Sunday, December 29, 2013

Billy Lee Riley - Sings The Blues

We are sad to report that another Sun artist has been lost. Billy Lee Riley (born in Arkansas on October 5, 1933) died on Sunday, August 2, 2009. I met him some years ago after a Memphis In May concert, where he played despite a bad hip.  I received his autograph and we talked.  Despite some health problems he was in great spirits at the time and told me he still enjoyed playing.  Sonny Burgess & the Pacers informed us recently that Billy Lee Riley was in poor health, battling stage 4 cancer. Despite that, his death was not expected. 
Billy Lee Riley recorded TROUBLE BOUND for Jack Clement and Slim Wallace. Sam Phillips of SUN Records obtained the rights and he released TROUBLE BOUND b/w ROCK WITH ME BABY on September 1, 1956 (Sun 245). His first hit was FLYIN’ SAUCER ROCK AND ROLL b/w I WANT YOU BABY, released February 23, 1957 (Sun 260).  
Billy Lee Riley told me that he was never happy with the way he was treated by Sam Philips, who according to Billy, stopped marketing him when he was on a break through with his 3rd record RED HOT b/w PEARLY LEE released September 30, 1957 (Sun 277).  Both sides of this record were backed by Jerry Lee Lewis on piano.  RED HOT promised to be a big hit record, but Sam Phillips switched  the marketing to GREAT BALLS OF FIRE by Jerry Lee Lewis. RED HOT was pulled without a lot of sales.  Riley recorded some more SUN Records but could not get a hit, much to Riley's frustration as the promotion for him had stopped.
Billy Lee Riley was an excellent harmonica, guitar player and singer and always drew large crowds with his driven, wild performances.

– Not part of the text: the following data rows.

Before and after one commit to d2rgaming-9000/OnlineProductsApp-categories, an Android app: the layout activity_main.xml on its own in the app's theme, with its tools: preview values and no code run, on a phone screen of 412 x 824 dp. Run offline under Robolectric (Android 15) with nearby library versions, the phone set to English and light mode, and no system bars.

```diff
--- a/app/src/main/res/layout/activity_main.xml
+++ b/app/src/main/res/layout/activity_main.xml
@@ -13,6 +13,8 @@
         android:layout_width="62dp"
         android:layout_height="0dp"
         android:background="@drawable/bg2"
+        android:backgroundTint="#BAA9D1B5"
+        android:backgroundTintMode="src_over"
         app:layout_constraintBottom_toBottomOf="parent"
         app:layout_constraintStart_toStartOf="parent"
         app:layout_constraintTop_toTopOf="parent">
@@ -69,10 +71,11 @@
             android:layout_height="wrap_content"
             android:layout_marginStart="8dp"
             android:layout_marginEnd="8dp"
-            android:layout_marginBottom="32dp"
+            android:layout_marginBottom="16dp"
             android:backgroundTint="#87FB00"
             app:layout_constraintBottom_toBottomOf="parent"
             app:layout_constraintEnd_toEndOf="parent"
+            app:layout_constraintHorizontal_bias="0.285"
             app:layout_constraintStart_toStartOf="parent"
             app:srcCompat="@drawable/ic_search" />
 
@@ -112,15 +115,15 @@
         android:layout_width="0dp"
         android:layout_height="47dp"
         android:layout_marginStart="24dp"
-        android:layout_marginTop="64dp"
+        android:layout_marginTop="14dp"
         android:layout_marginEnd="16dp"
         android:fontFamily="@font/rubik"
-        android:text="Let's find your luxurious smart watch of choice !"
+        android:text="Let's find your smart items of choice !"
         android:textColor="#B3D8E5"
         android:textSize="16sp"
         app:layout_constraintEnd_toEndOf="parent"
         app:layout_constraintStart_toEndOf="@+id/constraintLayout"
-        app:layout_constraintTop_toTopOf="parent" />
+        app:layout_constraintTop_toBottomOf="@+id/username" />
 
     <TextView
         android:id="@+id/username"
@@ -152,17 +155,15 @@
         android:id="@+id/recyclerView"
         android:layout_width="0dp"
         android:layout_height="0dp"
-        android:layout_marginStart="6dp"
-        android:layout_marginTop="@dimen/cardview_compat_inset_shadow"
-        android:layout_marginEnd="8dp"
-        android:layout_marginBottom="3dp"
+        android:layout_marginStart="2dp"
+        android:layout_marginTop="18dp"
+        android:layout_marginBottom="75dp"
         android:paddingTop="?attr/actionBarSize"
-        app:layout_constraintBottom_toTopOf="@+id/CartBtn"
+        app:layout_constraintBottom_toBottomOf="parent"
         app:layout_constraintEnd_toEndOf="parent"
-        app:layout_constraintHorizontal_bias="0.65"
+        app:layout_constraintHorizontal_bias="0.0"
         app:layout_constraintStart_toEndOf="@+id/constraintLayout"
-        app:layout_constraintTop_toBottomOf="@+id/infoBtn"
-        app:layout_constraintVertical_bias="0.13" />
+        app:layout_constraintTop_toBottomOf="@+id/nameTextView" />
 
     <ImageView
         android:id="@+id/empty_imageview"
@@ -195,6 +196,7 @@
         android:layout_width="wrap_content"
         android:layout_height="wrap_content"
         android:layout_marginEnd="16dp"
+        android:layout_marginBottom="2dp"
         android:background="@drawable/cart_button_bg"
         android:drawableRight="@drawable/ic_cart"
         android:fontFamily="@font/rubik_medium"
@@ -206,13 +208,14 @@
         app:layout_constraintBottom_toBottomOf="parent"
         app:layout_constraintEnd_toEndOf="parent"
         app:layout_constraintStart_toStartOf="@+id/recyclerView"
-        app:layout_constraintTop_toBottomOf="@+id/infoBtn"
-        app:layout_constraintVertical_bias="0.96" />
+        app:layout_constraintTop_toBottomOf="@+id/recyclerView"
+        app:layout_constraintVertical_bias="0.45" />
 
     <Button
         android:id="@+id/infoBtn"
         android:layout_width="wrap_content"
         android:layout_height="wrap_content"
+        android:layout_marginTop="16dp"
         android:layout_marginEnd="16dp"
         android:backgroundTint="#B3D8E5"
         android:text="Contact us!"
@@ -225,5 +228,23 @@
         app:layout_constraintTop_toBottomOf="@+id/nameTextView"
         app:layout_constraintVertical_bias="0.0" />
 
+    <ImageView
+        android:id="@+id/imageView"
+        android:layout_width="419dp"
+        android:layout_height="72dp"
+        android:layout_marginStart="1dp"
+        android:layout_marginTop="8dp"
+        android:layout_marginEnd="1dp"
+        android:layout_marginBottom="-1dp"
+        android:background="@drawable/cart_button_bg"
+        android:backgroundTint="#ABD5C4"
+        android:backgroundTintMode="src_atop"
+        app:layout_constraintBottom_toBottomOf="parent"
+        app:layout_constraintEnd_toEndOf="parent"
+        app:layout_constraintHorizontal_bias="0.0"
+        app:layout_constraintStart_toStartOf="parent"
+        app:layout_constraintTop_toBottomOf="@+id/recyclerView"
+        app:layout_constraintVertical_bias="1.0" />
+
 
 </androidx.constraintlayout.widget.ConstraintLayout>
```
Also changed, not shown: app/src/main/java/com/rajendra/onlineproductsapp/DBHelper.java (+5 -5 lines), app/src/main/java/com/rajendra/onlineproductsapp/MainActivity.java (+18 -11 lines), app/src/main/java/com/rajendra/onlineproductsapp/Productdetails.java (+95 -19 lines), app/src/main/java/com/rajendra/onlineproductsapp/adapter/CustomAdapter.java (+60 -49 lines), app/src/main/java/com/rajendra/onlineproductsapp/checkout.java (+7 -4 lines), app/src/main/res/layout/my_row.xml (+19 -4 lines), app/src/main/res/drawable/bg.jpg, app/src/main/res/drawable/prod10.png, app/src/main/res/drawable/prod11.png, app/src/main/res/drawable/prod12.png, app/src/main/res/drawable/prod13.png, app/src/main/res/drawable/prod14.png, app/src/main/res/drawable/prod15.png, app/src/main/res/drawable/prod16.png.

Riley had a brief solo career with his backing band "The Little Green Men" and left SUN in 1960, starting the Rita record label together with Roland James. Together they produced the national hit record MOUNTAIN OF LOVE by Harold Dorman and then started two other labels--Nita and Mojo.
In 1962, he moved to L.A. and worked as a session musician with the Beach Boys, Dean Martin and many others.  In the early 70’s, Riley quit the music business and returned to Arkansas and went into construction.
In 1978, RED HOT and FLYIN’ SAUCERS ROCK ‘N ROLL were covered by Robert Gordon and Link Ray, which led to Riley’s comeback and further recording at SUN Studio and a full-time return to performing.  His album "Hot Damn" (Capricorn, 1997) was nominated for a Grammy.  In 2006, he released a country CD, Hillbilly Rockin' Man. The album “Billy Lee Riley Sings The Blues” (see photo) was released in The Netherlands in a limited edition.  This album along with the original “stampers” is on display in the Rock' n Roll & Blues Heritage Museum in Clarksdale.
Billy Lee Riley played rock and country, but he was a blues man at heart.

Not something I would usually post but there are some excellent blues tracks from the 60's that have been mistakenly attributed to black American blues artists.

1 comment:

LakerCrazy said...

Thanks X...Sad to hear of the passing of Billy Lee Riley.I used to work with a Rockbilly band and they wanted to cover "Flyin’ Saucers Rock ‘N Roll" after hearing Robert Gordon's version.I found them the original Billy Lee Riley version...and they were knocked out. Whenever they played it...the crowd went crazy.Jump forward to a couple of years ago, I was walking into see Imelda May & Darrell Higham (her husband) play a show when I noticed a guy struggling to carry 3 guitar cases in the show.I offered a hand...and to make a long story short he was personally delivering 3 Classic Fenders that Darrell had bought from him in LA. This was Imelda's last show before heading back to Ireland so hence the delivery. Got to talking to the guy and discovered he used to own a studio in LA in '60's...everybody played there...he said the best guitar player he ever heard play wasn't James Burton...but a guy I probably had never heard of....Billy Lee Riley! Rest In Peace Billy, your music will live forever.